Data supplied =>
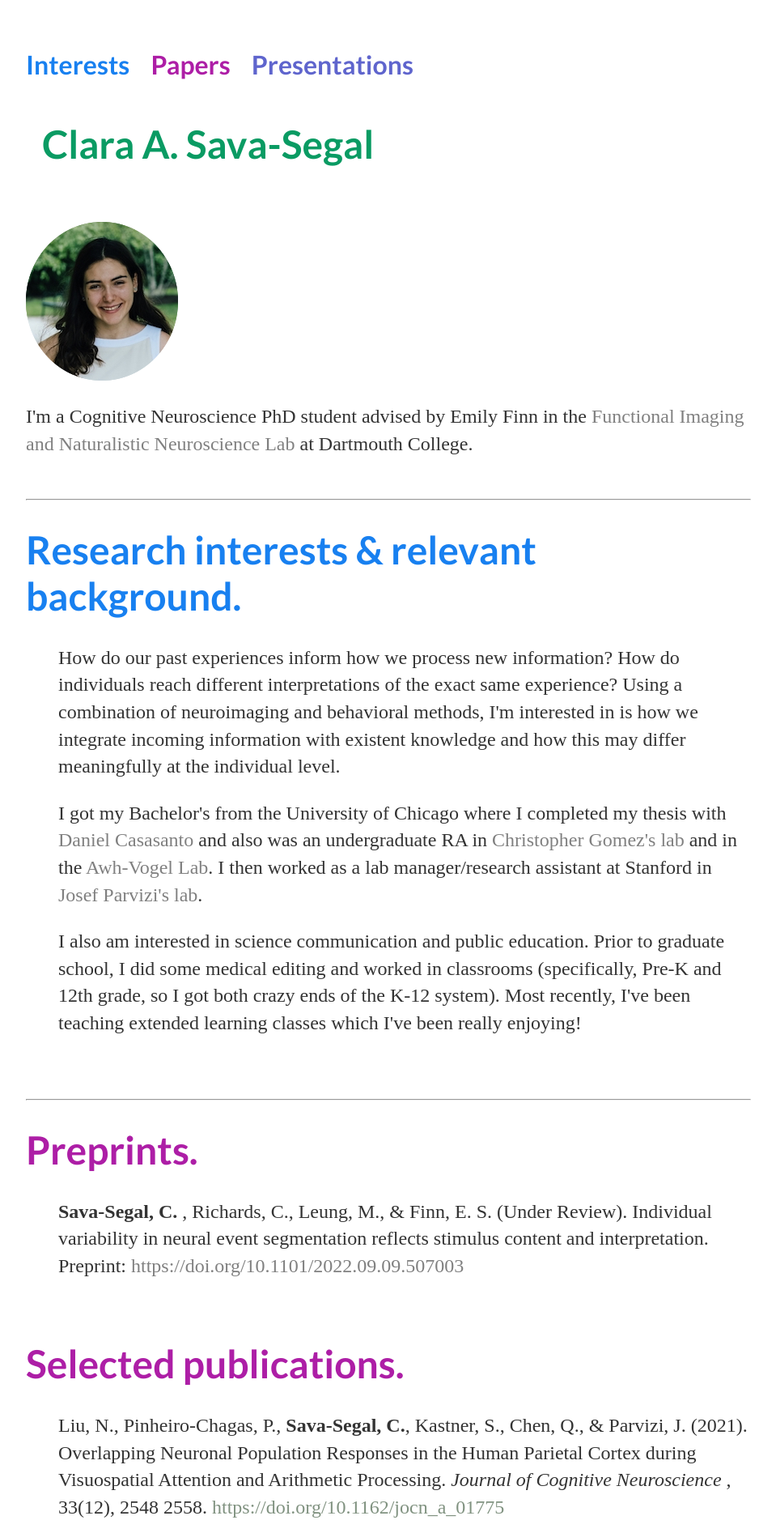
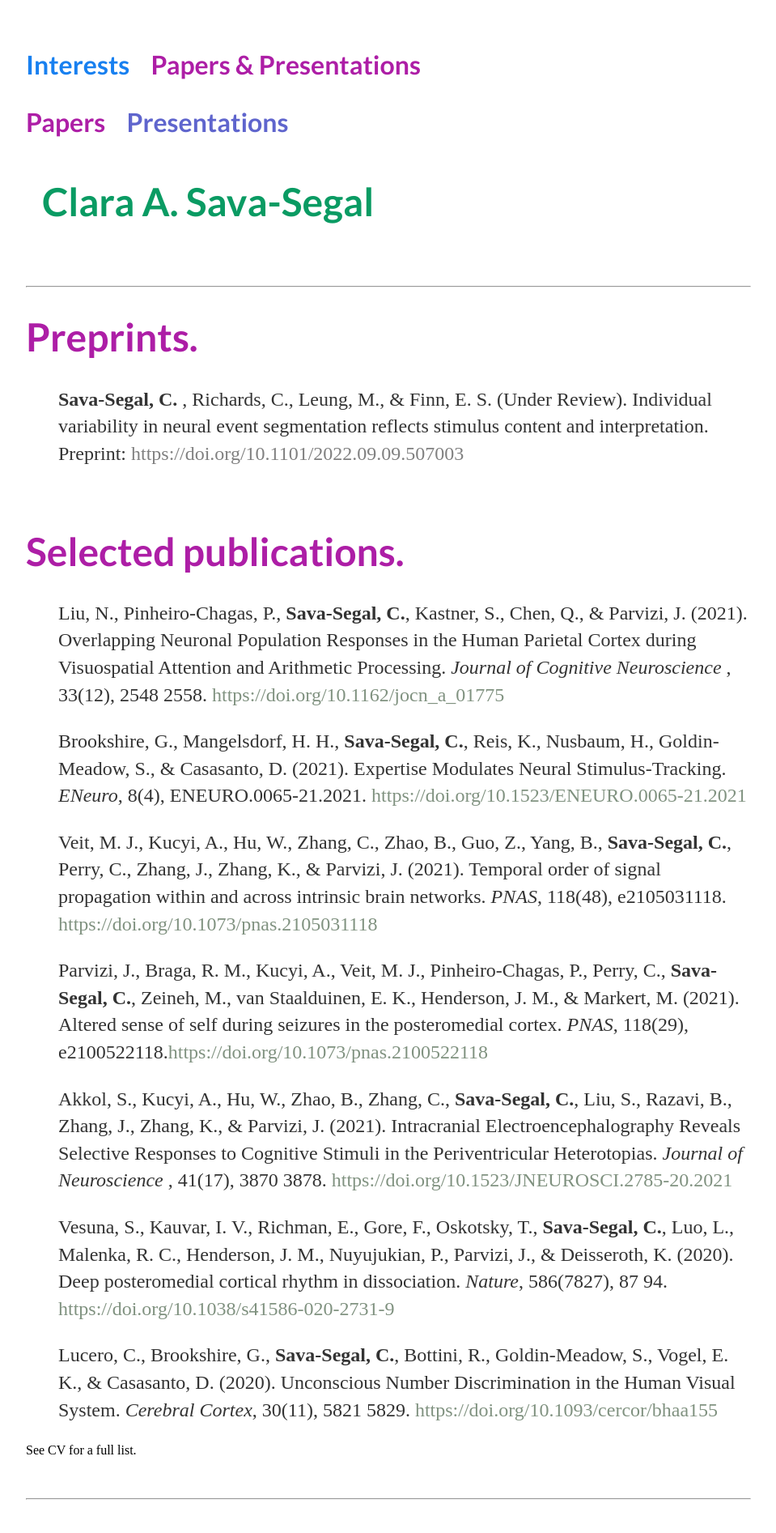
Before and after one commit to csavasegal/csavasegal.github.io, a Jekyll site: the page built from pp.html, in a window 1280 px wide. Shown: the top 1893 px of the page at 81% size, without its empty margins (160-1119 px from the left). Built offline with Jekyll 4.4.1, drawn with Linux system fonts in a browser that asks for light colours.

Commit message:
Add files via upload

```diff
--- a/_layouts/default.html
+++ b/_layouts/default.html
@@ -13,8 +13,10 @@
                  <ul>
                     <li><a href="#researchint"> <span style="color:rgb(24, 128, 240)"></spanstyle>Interests</span></a></li>
                     <!-- <li><a href="#background"> <span style="color:rgb(12, 75, 138)"></spanstyle>Background</span></a></li> -->
-                    <li><a href="#preprints"> <span style="color:rgb(173, 30, 166)"></spanstyle>Papers</span></a></li>
-					<li><a href="#talks"> <span style="color:rgb(95, 101, 205)"></spanstyle>Presentations</span></a></li>
+					<li><a href="pp.html"> <span style="color:rgb(173, 30, 166)"></spanstyle>Papers & Presentations</span></a></li>
+
+					<!-- <li><a href="#preprints"> <span style="color:rgb(173, 30, 166)"></spanstyle>Papers</span></a></li> -->
+					<!-- <li><a href="#talks"> <span style="color:rgb(95, 101, 205)"></spanstyle>Presentations</span></a></li> -->
 
 
                  </ul>
--- a/css/main.css
+++ b/css/main.css
@@ -3,7 +3,7 @@ body {
     width: 70%;
 }
 nav ul, footer ul {
-    font-family:'Lato';
+    font-family:'Lato', 'Lato';
     padding: 0px;
     list-style: none;
     font-weight: bold;
@@ -21,7 +21,7 @@ a:hover {
 }
 h1 {
     font-size: 3em;
-    font-family:'Lato';
+    font-family:'Lato','Lato';
 }
 p {
     font-size: 1.5em;
--- a/pp.html
+++ b/pp.html
@@ -3,7 +3,17 @@ layout: default
 title: Clara A. Sava-Segal
 ---
 
+<nav>
 
+    <ul>
+
+       <li><a href="#preprints"> <span style="color:rgb(173, 30, 166)"></spanstyle>Papers</span></a></li>
+       <li><a href="#talks"> <span style="color:rgb(95, 101, 205)"></spanstyle>Presentations</span></a></li>
+
+
+    </ul>
+
+</nav>
 
 <div class="header">
     <h1><span style="color:rgb(10, 155, 99)">Clara A. Sava-Segal</span></h1>
@@ -12,63 +22,6 @@ title: Clara A. Sava-Segal
     <br>
 
 </div>
-
-
-
-
-<div class="blurb">
-    <img src="img/sava-segal_clara.png" alt="profile_pic">
-	<p> I'm a Cognitive Neuroscience PhD student advised by Emily Finn in the <a href = "https://thefinnlab.github.io/research/" style="color: grey" >Functional Imaging and Naturalistic Neuroscience Lab</a> at Dartmouth College.  </a></p>
-
-    <br>
-</div><!-- /.blurb -->
-
-<!-- <a href="#background">Relevant background</a>
-<a href="#researchint">Research interests</a> -->
-
-<hr>
-<div id="researchint">
-    <h1><span style="color:rgb(24, 128, 240)">Research interests & relevant background.</span></h1>
-    <ol>
-        <p>
-
-            How do our past experiences inform how we process new information? How do individuals reach different interpretations of the exact same experience? Using a combination of neuroimaging and behavioral methods, I'm
-            interested in is how we integrate incoming information with existent knowledge and how this may differ meaningfully at the
-            individual level.
-            <!-- One of the questions I've been exploring is how we reach variable interpretations of the same experience - I'm interested in
-            measuring endogenous individual variability in neural activity and its subsequent effects
-            on behavior, and in experimentally manipulating context to understand how this variability arises "naturally".             -->
-
-            </p>
-
-            <p>I got my Bachelor's from the University of Chicago where I completed my thesis with <a href = "http://casasanto.com/" style="color: grey">Daniel Casasanto</a>
-                and also was an undergraduate RA in <a href = "https://voices.uchicago.edu/gomezlab/" style="color: grey" > Christopher Gomez's lab</a> and in the <a href = "https://awhvogellab.com/"style="color: grey"  >Awh-Vogel Lab</a>.
-                I then worked as a lab manager/research assistant at Stanford in <a href = "https://med.stanford.edu/parvizi-lab.html" style="color: grey" > Josef Parvizi's lab</a>. </p>
-
-
-            <p> I also am interested in science communication and public education. Prior to graduate school, I did some medical editing and worked in classrooms (specifically, Pre-K and 12th grade, so I got both crazy ends of the K-12 system).
-                Most recently, I've been teaching extended learning classes which I've been really enjoying!</a></p>
-            <br>
-
-            <!-- I use a combination of neuroimaging and behavior to explore questions such as <strong>how</strong> can individuals with a shared experience
-            reach variable memories, conclusions or interpretations about the exact same events.
-
-            I'm also interested in other relevant questions like:
-
-            <ol>
-                <p>What is the interaction between past knowledge/memories and incoming sensory information?</p>
-                <p>How do we integrate incoming information with our existent knowledge?</p>
-                <p>What are the neural dynamics and patterns supporting encoding and recall, and how are these modified and updated with impression changes?</p>
-                <p>How can we identify meaningful individual variability?</p>
-                <p>How can we experimentally manipulate or perturb these processes?</p>
-            </ol> -->
-
-
-        <br>
-    </ol>
-
-</div><!-- /.blurb -->
-
 
 
 
```
Also changed, not shown: other parts of _layouts/default.html (+0 -1 lines).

Your instructions =>
Without the pictures, write out the listing exactly as it appears above.

Answer space =>
Before and after one commit to csavasegal/csavasegal.github.io, a Jekyll site: the page built from pp.html, in a window 1280 px wide. Shown: the top 1893 px of the page at 81% size, without its empty margins (160-1119 px from the left). Built offline with Jekyll 4.4.1, drawn with Linux system fonts in a browser that asks for light colours.

Commit message:
Add files via upload

```diff
--- a/_layouts/default.html
+++ b/_layouts/default.html
@@ -13,8 +13,10 @@
                  <ul>
                     <li><a href="#researchint"> <span style="color:rgb(24, 128, 240)"></spanstyle>Interests</span></a></li>
                     <!-- <li><a href="#background"> <span style="color:rgb(12, 75, 138)"></spanstyle>Background</span></a></li> -->
-                    <li><a href="#preprints"> <span style="color:rgb(173, 30, 166)"></spanstyle>Papers</span></a></li>
-					<li><a href="#talks"> <span style="color:rgb(95, 101, 205)"></spanstyle>Presentations</span></a></li>
+					<li><a href="pp.html"> <span style="color:rgb(173, 30, 166)"></spanstyle>Papers & Presentations</span></a></li>
+
+					<!-- <li><a href="#preprints"> <span style="color:rgb(173, 30, 166)"></spanstyle>Papers</span></a></li> -->
+					<!-- <li><a href="#talks"> <span style="color:rgb(95, 101, 205)"></spanstyle>Presentations</span></a></li> -->
 
 
                  </ul>
--- a/css/main.css
+++ b/css/main.css
@@ -3,7 +3,7 @@ body {
     width: 70%;
 }
 nav ul, footer ul {
-    font-family:'Lato';
+    font-family:'Lato', 'Lato';
     padding: 0px;
     list-style: none;
     font-weight: bold;
@@ -21,7 +21,7 @@ a:hover {
 }
 h1 {
     font-size: 3em;
-    font-family:'Lato';
+    font-family:'Lato','Lato';
 }
 p {
     font-size: 1.5em;
--- a/pp.html
+++ b/pp.html
@@ -3,7 +3,17 @@ layout: default
 title: Clara A. Sava-Segal
 ---
 
+<nav>
 
+    <ul>
+
+       <li><a href="#preprints"> <span style="color:rgb(173, 30, 166)"></spanstyle>Papers</span></a></li>
+       <li><a href="#talks"> <span style="color:rgb(95, 101, 205)"></spanstyle>Presentations</span></a></li>
+
+
+    </ul>
+
+</nav>
 
 <div class="header">
     <h1><span style="color:rgb(10, 155, 99)">Clara A. Sava-Segal</span></h1>
@@ -12,63 +22,6 @@ title: Clara A. Sava-Segal
     <br>
 
 </div>
-
-
-
-
-<div class="blurb">
-    <img src="img/sava-segal_clara.png" alt="profile_pic">
-	<p> I'm a Cognitive Neuroscience PhD student advised by Emily Finn in the <a href = "https://thefinnlab.github.io/research/" style="color: grey" >Functional Imaging and Naturalistic Neuroscience Lab</a> at Dartmouth College.  </a></p>
-
-    <br>
-</div><!-- /.blurb -->
-
-<!-- <a href="#background">Relevant background</a>
-<a href="#researchint">Research interests</a> -->
-
-<hr>
-<div id="researchint">
-    <h1><span style="color:rgb(24, 128, 240)">Research interests & relevant background.</span></h1>
-    <ol>
-        <p>
-
-            How do our past experiences inform how we process new information? How do individuals reach different interpretations of the exact same experience? Using a combination of neuroimaging and behavioral methods, I'm
-            interested in is how we integrate incoming information with existent knowledge and how this may differ meaningfully at the
-            individual level.
-            <!-- One of the questions I've been exploring is how we reach variable interpretations of the same experience - I'm interested in
-            measuring endogenous individual variability in neural activity and its subsequent effects
-            on behavior, and in experimentally manipulating context to understand how this variability arises "naturally".             -->
-
-            </p>
-
-            <p>I got my Bachelor's from the University of Chicago where I completed my thesis with <a href = "http://casasanto.com/" style="color: grey">Daniel Casasanto</a>
-                and also was an undergraduate RA in <a href = "https://voices.uchicago.edu/gomezlab/" style="color: grey" > Christopher Gomez's lab</a> and in the <a href = "https://awhvogellab.com/"style="color: grey"  >Awh-Vogel Lab</a>.
-                I then worked as a lab manager/research assistant at Stanford in <a href = "https://med.stanford.edu/parvizi-lab.html" style="color: grey" > Josef Parvizi's lab</a>. </p>
-
-
-            <p> I also am interested in science communication and public education. Prior to graduate school, I did some medical editing and worked in classrooms (specifically, Pre-K and 12th grade, so I got both crazy ends of the K-12 system).
-                Most recently, I've been teaching extended learning classes which I've been really enjoying!</a></p>
-            <br>
-
-            <!-- I use a combination of neuroimaging and behavior to explore questions such as <strong>how</strong> can individuals with a shared experience
-            reach variable memories, conclusions or interpretations about the exact same events.
-
-            I'm also interested in other relevant questions like:
-
-            <ol>
-                <p>What is the interaction between past knowledge/memories and incoming sensory information?</p>
-                <p>How do we integrate incoming information with our existent knowledge?</p>
-                <p>What are the neural dynamics and patterns supporting encoding and recall, and how are these modified and updated with impression changes?</p>
-                <p>How can we identify meaningful individual variability?</p>
-                <p>How can we experimentally manipulate or perturb these processes?</p>
-            </ol> -->
-
-
-        <br>
-    </ol>
-
-</div><!-- /.blurb -->
-
 
 
 
```
Also changed, not shown: other parts of _layouts/default.html (+0 -1 lines).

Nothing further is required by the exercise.